Co-captain, senior Tyler Haynes, saw Harden’s accomplishment as prestigious, especially when competing against bigger division one schools, he said.
“It was his goal from the start of the season,” Haynes said. “On the first day of dry-land, we went through our goals and his was to make NCAA’s, and it was great knowing that he accomplished it.”
Harden’s head coach, Warren Palmer, was the lone person with him at the NCAA’s, and was not surprised of the outcome of his season.
“Brad’s results were outstanding,” Palmer wrote in an e-mail interview. “The field was a who’s who of international skiers with very strong credentials, so for Brad to finish 19 in Slalom was a very impressive result.”
No pain, no gain
Each summer, Harden spends about six weeks in New Zealand, Australia or Chile, skiing in preparation for the upcoming season, he said. Harden prepared for the championship with early morning trainings during the two-week gap between the end of the collegiate season and the start of the NCAA’s, he said.
Haynes attributes Harden’s success to his work ethic and dedication, he said.
“He’s always willing to put in the extra mile to make sure he’s ahead of the game,” Haynes said. “He’ll always be the first one out there in the morning to take runs or to help set up the courses. It shows in his skiing because he’s always the first one out, last one in the door, getting in as many runs as he can and utilizing all the training he can, just to better himself.”
Palmer also recognized the commitment that Harden has put into skiing, Palmer wrote.
“The summer before Brad’s sophomore year, he made a serious commitment to physically training,” Palmer wrote. “He lost 25 or 30 pounds and showed up in September stronger than ever before. This commitment to physical training and conditioning is truly what allowed Brad to move to the level he has achieved.”
For the team
Harden’s run in the NCAA’s was a team achievement rather than an individual accomplishment, because it brings recognition to the school and to the coaching staff, he said.
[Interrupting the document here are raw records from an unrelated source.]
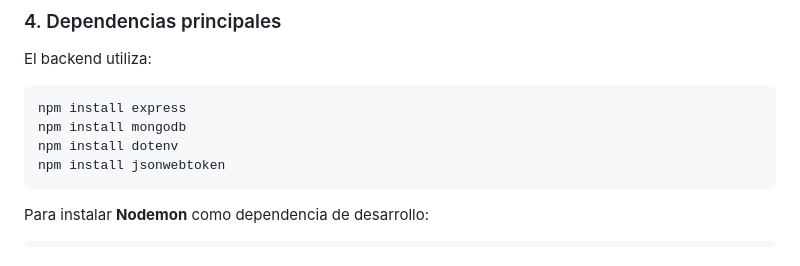
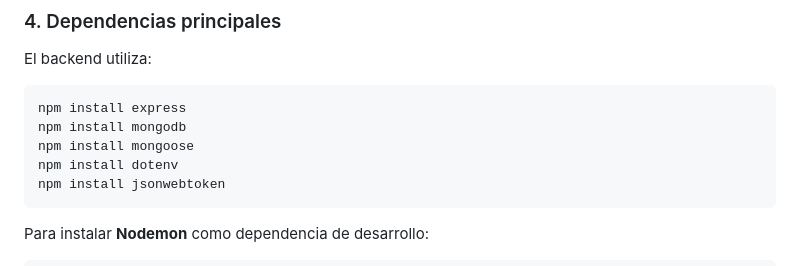
Before and after one commit to mirutacafetera/mi-ruta-cafetera, a Markdown page: README.md, the part around the change. Rendered like a GitHub page.

````diff
--- a/README.md
+++ b/README.md
@@ -99,6 +99,7 @@ El backend utiliza:
 ```bash
 npm install express
 npm install mongodb
+npm install mongoose
 npm install dotenv
 npm install jsonwebtoken
 ```
````
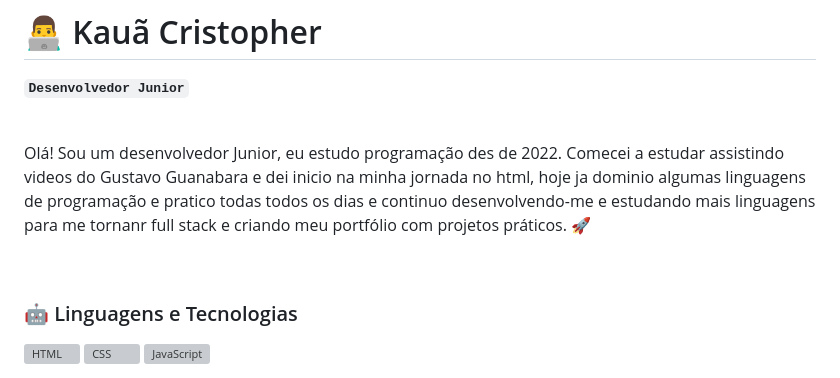
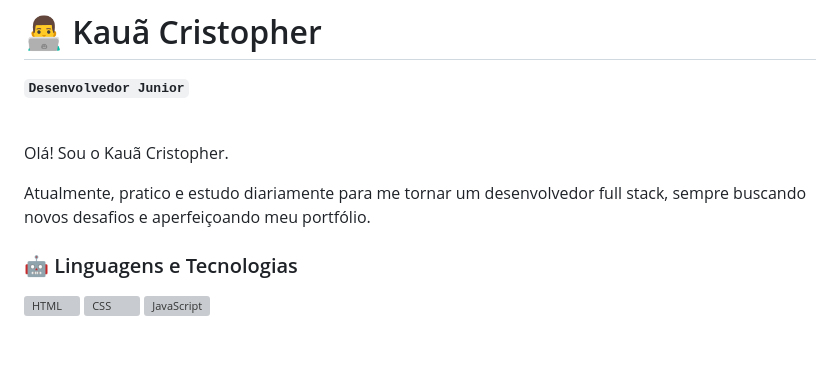
Before and after one commit to KauaCristopher/KauaCristopher, a Markdown page: README.md, the part around the change. Rendered like a GitHub page; blank space fills up the shorter version; grey boxes are pictures that could not be loaded.

```diff
--- a/README.md
+++ b/README.md
@@ -4,8 +4,9 @@
 
 <br>
 
-Olá! Sou um desenvolvedor Junior, eu estudo programação des de 2022. Comecei a estudar assistindo videos do Gustavo Guanabara e dei inicio na minha jornada no html, hoje ja dominio algumas linguagens de programação e pratico todas todos os dias e continuo desenvolvendo-me e estudando mais linguagens para me tornanr full stack e criando meu portfólio com projetos práticos. 🚀
+Olá! Sou o Kauã Cristopher.
 
+Atualmente, pratico e estudo diariamente para me tornar um desenvolvedor full stack, sempre buscando novos desafios e aperfeiçoando meu portfólio.
 <br>
 
 ### 🤖 Linguagens e Tecnologias
```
|Harden's strong work ethic made his goal a reality.
(Photo courtesy of Steve Siorella)
“There are a number of schools who don’t qualify any people and we’ve kind of been one of those teams in the past,” Harden said. “And now that we’re qualifying people, it shows that we’ve made a big jump, and we’ve really progressed.”
While Harden doesn’t know how seriously he will continue skiing after he graduates, he has set an even higher goal for next season, he said.
“I’d like to be All-American, and be in the top 10 in one of those events,” Harden said
Haynes thinks that Harden as well as St. Michael’s skiing will only continue to improve before next season.
“Hopefully SMC skiing will keep improving,” Haynes said. “And Brad is definitely a major factor in setting that standard.”